Tens of thousands of Central Africans hiding in bush, UN official says

Toby Lanzer, UN Humanitarian Coordinator for the Central African Republic
A major portion of the 200,000 people internally displaced within the Central African Republic (CAR) – due to fear of armed groups – are hiding in the bush not far from their homes and international assistance must reach them there, a United Nations humanitarian official said today.

“People have fled just 500 yards or 1000 yards from their villages,” Toby Lanzer, UN Humanitarian Coordinator for the Central African Republic (CAR), said, adding: “We’re providing them with shelter, access to clean water, health care, seeds and tools,” in addition to “bush schools” based in thatched huts for 75,000 children.

The UN has appealed for $92 million for humanitarian needs in CAR this year. It has so far received only about 10 per cent of those funds, Mr. Lanzer said.

He said that much of the displacement is caused by fighting between the Government and rebel factions, mainly in the north, which the UN was trying to end by promoting dialogue and helping reform the security sector.

He also stressed, however, that the country was “at the heart of a fairly rough neighbourhood,” between the strife-torn countries of Sudan, Chad and the Democratic Republic of the Congo (DRC) and it was often used by foreign armed groups for transit and staging grounds.

The ongoing insecurity has forced an estimated 100,000 people to flee to Chad or Cameroon as refugees, beside the 200,000 who have become internally displaced persons (IDPs).

The UN would prefer not to move those people hiding near their villages to displaced-persons camps, because they would lose complete control over their lives and livelihoods, Mr. Lanzer said.

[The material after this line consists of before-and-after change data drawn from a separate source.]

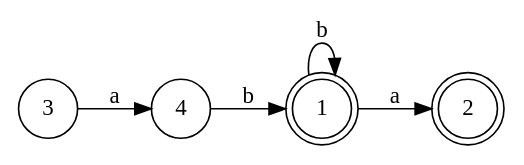
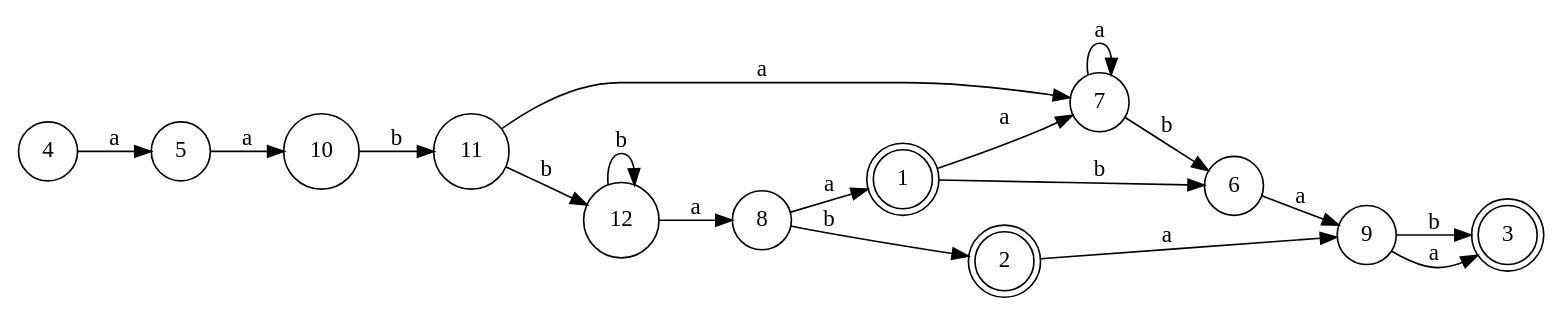
The diagram in output/min-dfa/min-dfa.gv (ZiadSheriif/AutoMajestic), drawn with Graphviz before and after one commit. The commit also changed 31 other files, not shown here.

```diff
--- a/output/min-dfa/min-dfa.gv
+++ b/output/min-dfa/min-dfa.gv
@@ -1,11 +1,32 @@
 digraph MIN_DFA {
 	1 [shape=doublecircle]
-	1 -> 2 [label=a]
-	1 -> 1 [label=b]
-	3 [shape=circle]
-	3 -> 4 [label=a]
+	1 -> 6 [label=b]
+	1 -> 7 [label=a]
+	2 [shape=doublecircle]
+	2 -> 9 [label=a]
 	4 [shape=circle]
-	4 -> 1 [label=b]
-	2 [shape=doublecircle]
+	4 -> 5 [label=a]
+	5 [shape=circle]
+	5 -> 10 [label=a]
+	6 [shape=circle]
+	6 -> 9 [label=a]
+	7 [shape=circle]
+	7 -> 6 [label=b]
+	7 -> 7 [label=a]
+	8 [shape=circle]
+	8 -> 2 [label=b]
+	8 -> 1 [label=a]
+	9 [shape=circle]
+	9 -> 3 [label=b]
+	9 -> 3 [label=a]
+	10 [shape=circle]
+	10 -> 11 [label=b]
+	11 [shape=circle]
+	11 -> 12 [label=b]
+	11 -> 7 [label=a]
+	12 [shape=circle]
+	12 -> 12 [label=b]
+	12 -> 8 [label=a]
+	3 [shape=doublecircle]
 	rankdir=LR
 }
```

Many can still farm, particularly if their children are attending the so-called bush schools during the day.